The world of marketing and advertising has always been a springboard for film directors, giving them their first chance to show off their creative chops; just witness Michael Bay’s classic “Got Milk?” advert from 1993. Some auteurs never leave the advertising industry and keep making advertising campaigns that showcase their unique style without the restrictions associated with mainstream movie-making.
In this article, I’ll share a few reasons why I think a film director can teach businesses how to improve their video marketing efforts on social media, including using better storytelling techniques, adopting a holistic production management approach, and maximising the results of sharing video online.
Unravelling the mechanics of narrative: emotion, action and theme
When I’m directing video, I’m never happy just telling or showing something to my audience. I want to make them feel it. Emotion is the motor of narrative-based marketing – just watch this Mercedes-Benz ad directed by Andreas Bruns – therefore, the best way to calculate your ROI on any video clip that purports to tell a story is in terms of the “feelings per second” it is able to generate.
But emotion needs motion, and movement needs a direction to be effective. Understanding the emotional physics of a story is the director’s biggest job; she gives a trajectory to the scene by making sure that the people in front of the camera – who may not always be trained actors – aren’t simply going through the motions.
So what if an actor waves his arms; does it mean he’s angry or that he’s cheering someone? The theme of the piece should clear up any misconceptions in the mind of the production team and this will be reflected in the final product, which should ideally provoke an unequivocal reaction from the audience. That is unless you purposely choose to be ambiguous for effect.
A holistic approach to preparing for production
Making a video is a labour-intensive task that requires very expensive equipment and the cooperation of many professionals to succeed. Or you might hand a phone to an intern and ask them to run around the office before uploading the clip to Facebook. There’s room for a wide range of production arrangements in video marketing: from six-figure international shoots to a guerrilla, run-and-gun type of job.
The truth is that not all types of shoots need a director, but they all can benefit from a director’s touch, even if one is not physically present on set. This touch is specifically the one that connects cast with crew, and lens with lines. A director’s mindset is holistic by default and she tries to find the best fit between the resources available and the people involved to do the maximum justice to the story being told.
Of course, there’s another invisible hand controlling everything that happens during the shoot and that is the Brand.

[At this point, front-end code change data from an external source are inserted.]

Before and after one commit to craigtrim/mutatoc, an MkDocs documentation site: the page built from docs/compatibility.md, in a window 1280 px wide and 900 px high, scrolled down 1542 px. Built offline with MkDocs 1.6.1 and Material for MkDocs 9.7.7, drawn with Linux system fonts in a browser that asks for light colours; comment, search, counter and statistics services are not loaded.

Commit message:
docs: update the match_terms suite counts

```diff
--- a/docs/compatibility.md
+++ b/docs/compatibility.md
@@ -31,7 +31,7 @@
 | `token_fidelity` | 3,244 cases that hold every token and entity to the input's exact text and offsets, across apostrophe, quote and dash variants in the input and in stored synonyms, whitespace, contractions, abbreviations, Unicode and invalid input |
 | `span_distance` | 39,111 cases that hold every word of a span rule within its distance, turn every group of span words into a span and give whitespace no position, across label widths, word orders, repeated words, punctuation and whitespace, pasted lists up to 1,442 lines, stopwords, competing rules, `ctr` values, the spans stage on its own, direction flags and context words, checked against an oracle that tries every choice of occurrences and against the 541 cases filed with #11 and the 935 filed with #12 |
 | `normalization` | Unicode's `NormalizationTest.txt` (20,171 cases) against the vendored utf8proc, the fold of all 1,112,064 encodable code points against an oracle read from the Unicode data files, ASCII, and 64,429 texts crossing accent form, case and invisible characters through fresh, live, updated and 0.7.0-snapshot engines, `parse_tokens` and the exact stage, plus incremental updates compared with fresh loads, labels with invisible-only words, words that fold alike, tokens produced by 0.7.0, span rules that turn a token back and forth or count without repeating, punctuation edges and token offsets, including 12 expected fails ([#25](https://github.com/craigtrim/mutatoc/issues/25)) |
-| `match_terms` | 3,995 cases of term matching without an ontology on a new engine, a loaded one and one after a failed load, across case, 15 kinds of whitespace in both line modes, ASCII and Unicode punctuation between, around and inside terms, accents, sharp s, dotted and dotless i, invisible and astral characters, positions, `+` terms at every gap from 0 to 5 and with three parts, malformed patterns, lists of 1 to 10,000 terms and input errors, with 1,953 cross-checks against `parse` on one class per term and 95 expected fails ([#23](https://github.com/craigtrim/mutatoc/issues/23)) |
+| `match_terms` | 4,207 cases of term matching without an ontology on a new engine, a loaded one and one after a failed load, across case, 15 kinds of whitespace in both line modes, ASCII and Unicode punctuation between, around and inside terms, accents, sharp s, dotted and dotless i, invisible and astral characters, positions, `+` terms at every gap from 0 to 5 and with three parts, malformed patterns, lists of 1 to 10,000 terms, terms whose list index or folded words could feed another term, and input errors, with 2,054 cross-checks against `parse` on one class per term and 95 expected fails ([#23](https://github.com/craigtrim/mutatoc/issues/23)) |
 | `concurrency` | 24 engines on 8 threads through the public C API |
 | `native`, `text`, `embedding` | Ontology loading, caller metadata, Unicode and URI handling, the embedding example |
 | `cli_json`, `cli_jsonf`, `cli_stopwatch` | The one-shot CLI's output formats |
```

Video marketing is video with a commercial purpose, so it’s no surprise that the promotion of a business or product gets top billing when prioritising your creative goals.
For example, when I worked on a spec commercial for Hugo Boss’s Reversed collection, we had to follow a very strict brief that placed a lot of restrictions on how the brand was to be portrayed, but a similar advert for Ottobock, a prosthetics company in Germany, gave our team free rein in terms of creative expression.
Maximising the message through the medium
Video marketing works across different media, but social media seems to be tailor-made for it. It’s through Facebook, YouTube and Instagram that the use of video as the primary marketing tool has seen explosive growth in recent years, and it shows no sign of stopping yet.
As more businesses experiment with video marketing on social media, we’ll keep seeing increased interest by companies and creatives who want to learn how to adapt their message to video, and adapt video to social media.
When they say that video marketing gives you results, I think they mean it quite literally. A quick glance at your feed is enough to help you make a snap judgement about the success or otherwise of a clip – its views, likes, and comments will say it all – and digging deeper into your engagement analytics will justify your conclusion or qualify it with insights you can use when creating your next content.
When hearing pitches for a movie, one of the things execs look for is a story with “legs”, that is whether it has the potential to become a fully-fledged franchise that can generate sequels, spin-offs, and related content for a fanbase that always wants more. Video marketing offers the same potential for extending the longevity and value of an idea, and a director can give invaluable pointers to help companies build their brand through the consistent use of situations, themes and set of characters.
The future of marketing is video
Businesses looking to use video marketing more effectively in their social media campaigns can learn a lot from the creative experience of film directors.
Firstly, a director recognises the primacy of emotion in moving picture and she can guide actors to elicit a specific response from the audience. Secondly, a director brings a holistic approach to managing creative teams that are producing videos. Lastly, a director helps extract the full potential of an idea by finding different ways to extend its value as a concept for video in a consistent way.
As video becomes increasingly central to marketing strategies, the director’s staple cry “Action!” might be heard more often in commercial settings. Surely, this bodes for greater cooperation between film-makers and marketing teams, and businesses should expect nothing less than star treatment for their video marketing campaigns.
Vanessa Vella is a screen creative who directs, shoots and edits moving images. She directed and produced the short films Punchline and Checkmate. She also directed several episodes of a popular Maltese TV series and worked on commercials, music videos and clips for social media. Watch her showreel here.
Featured image: Behind-the-scenes photo from the set of Punchline. © Mavric Said.
This content was originally published here.